-There are 59 new units being added in Phase II construction at Cast Iron Luxury Living in West Bend. Phase II is officially over 25% pre-leased. Cast Iron is located in the former West Bend Company building. An opening celebration of Phase II is scheduled for Saturday, August 12. It will feature a pig roast with live entertainment.
-Homes for Independent Living is holding on-site caregiver interviews Wednesday, June 14 from 1 p.m. – 4 p.m. at 2395 W. Washington Street. Mention this post and earn a signing bonus up to $1,000.
– Action in Jackson is June 10 – 11 at Jackson Park in Jackson. Highlights include the woodcarving auction, music, food, amusements, and a noon parade Sunday.
-The Kettle Moraine Sport Riders 34th Annual Motorcycle Hill Climb is Father’s Day Sunday, June 18 at Sunburst Ski Hill. Gates open 9 a.m. and the first bike goes up the hill at noon.
A big day for grandma June Behm
It’s a big day for Grandma June Behm who turned 100 years old on Friday, June 9.
Behm was born June 9, 1917 when Woodrow Wilson was president of the United States. Behm was an only child, born in Cambridge, WI. She excelled in education and graduated high school at 16.

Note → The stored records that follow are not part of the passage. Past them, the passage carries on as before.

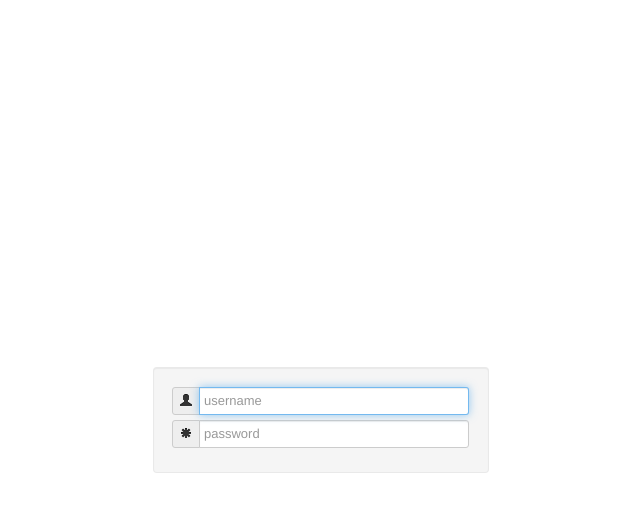
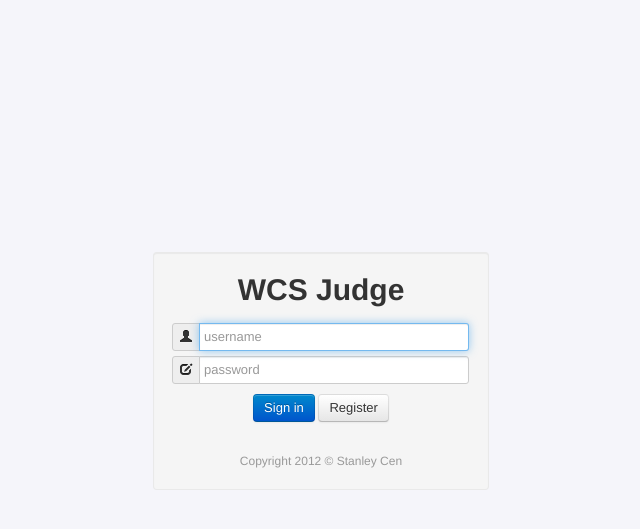
Before and after one commit to scen/CSJudge, a PHP site: page /login.html in a window 1280 px wide. Shown: the top 529 px of the page, without its empty margins (339-979 px from the left). Run offline with PHP 8.4, Linux system fonts and the light colour scheme; some libraries are stand-ins or nearby versions.

Commit message:
more stuff

```diff
--- a/css/main.css
+++ b/css/main.css
@@ -2,3 +2,24 @@
 	margin-left: auto;
 	margin-right: auto;
 }
+#buttons {
+	margin-top: 10px;
+	text-align: center;
+	margin-bottom: 30px;
+}
+#login_title {
+	margin-bottom: 15px;
+	text-align: center;
+}
+.login_body {
+	background-color: #F5F5FA;
+}
+.copyright
+{
+	display: inline;
+	color: #999;
+	font-family: "Helvetica Neue", Helvetica, Arial, sans-serif;
+	font-size: 12px;
+	text-align: center;
+	margin-bottom: 0px;
+}
--- a/login.html
+++ b/login.html
@@ -1,7 +1,7 @@
 <!DOCTYPE html>
 <html lang="en">
 	<head>
-		<title>Problem Judge</title>
+		<title>Login</title>
 		<meta name="description" content="Contest problem grader">
 		<meta name="author" content="stanley cen">
 		<link href="bootstrap/css/bootstrap.css" rel="stylesheet">
@@ -15,25 +15,33 @@
 					var w = $(window).width();
 					var h = $(window).height();
 					var form = $("#login_form");
-					form.css("position", "absolute").css("left", ((w / 2) - (form.width() / 2)) + "px").css("top", ((h / 2) - (form.height() / 2)) + "px");
+					form.css("position", "absolute").css("left", ((w / 2) - (form.width() / 2)) + "px").css("top", ((h / 2) - (form.height() / 2) - (form.height() / 4)) + "px");
 				}
-				$(window).resize(recenter);
+				$(window).resize(function() {
+					recenter();
+				});
 				recenter();
 				$("#login_form").css("display", "inline");
 				$("#username").focus();
 			});
 		</script>
 	</head>
-	<body>
+	<body class="login_body">
 		<div id="center_form">
 			<div class="span4">
 				<form class="well" id="login_form">
+					<div id="login_title"><h1>WCS Judge</h1></div>
 					<div class="input-prepend">
-						<span class="add-on"><i class="icon-user"></i></span><input id="username" type="text" class="span3" placeholder="username">
+						<span class="add-on"><i class="icon-user"></i></span><input id="username" type="text" class="span3" placeholder="username" autocomplete="off">
 					</div>
 					<div class="input-prepend">
-						<span class="add-on"><i class="icon-asterisk"></i></span><input id="password" type="password" class="span3" placeholder="password">
+						<span class="add-on"><i class="icon-edit"></i></span><input id="password" type="password" class="span3" placeholder="password">
 					</div>
+					<div id="buttons">
+						<button id="submit" type="submit" class="btn btn-primary">Sign in</button>
+						<button class="btn" id="register">Register</button>
+					</div>
+					<div class="copyright"><p style="margin-bottom: 0px;">Copyright 2012 &copy; Stanley Cen</p></div>
 				</form>
 			</div>
 		</div>
```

After school she went to work for the state government in the Industrial Commission in Madison. Behm was 24 when she married on May 10, 1941. She came to West Bend and worked for 25 years as a legal secretary at the O’Meara Law Office when it was located on the triangle, where Old Settler’s Park currently stands.
“They should have never torn down that building,” said Behm. “That was quite a landmark and they didn’t believe in keeping the antiques there. This was on the Main Street and it was featured on one of the telephone fliers.”
Behm recalled some of the attorneys at the firm including Jim Pouros, Steven O’Meara and Tom O’Meara.
“When I worked downtown I used to go shopping at Campbells and the Penny’s store,” she said. “They had a first floor and then clothing for sale in the balcony.”
A member of St. John’s Lutheran Church, Behm said she liked West Bend because it was “always friendly.”
Fondly referred to by her family as “The Dessert Queen” Behm could whip up some famous desserts including poppy seed torte and hoho cake.
The secret to longevity? “I don’t think anybody really knows,” laughed Behm. “Part of it is your ancestors.”
Below are some memories from her great grandchildren:
She crocheted me these cute little slippers that I still have! I wore them all the time and they were made with love. Also this beautiful needle point picture that hung on my bedroom wall my whole life… announcing my birth. So special to have those family made treasures! I can’t believe the amount of time and love that went into that given how many grandkids and great grandkids she has! It’s mind blowing. What a labor of love all those things were! And she never forgot a birthday or celebration – despite having so many family members to keep track of! I always got a card in the mail. That is dedication! She is such a gem. Also I can’t forget the forbidden peanut M&M jar on top of the dresser in her upstairs room.. one of my favorite parts of going there I must admit! Oh so many memories coming up… the lemon poppy seed torte and hoho cakes at her house in the summer. The long line of food – rolls, baked beans, coleslaw mm mm – going all through her kitchen. The park across the street. Crayfish in the stream. So many memories! All the owls on the table in her front room. I still remember the smell of her home and the art work on the walls and the mustard colored couch. —Kristin, Great granddaughter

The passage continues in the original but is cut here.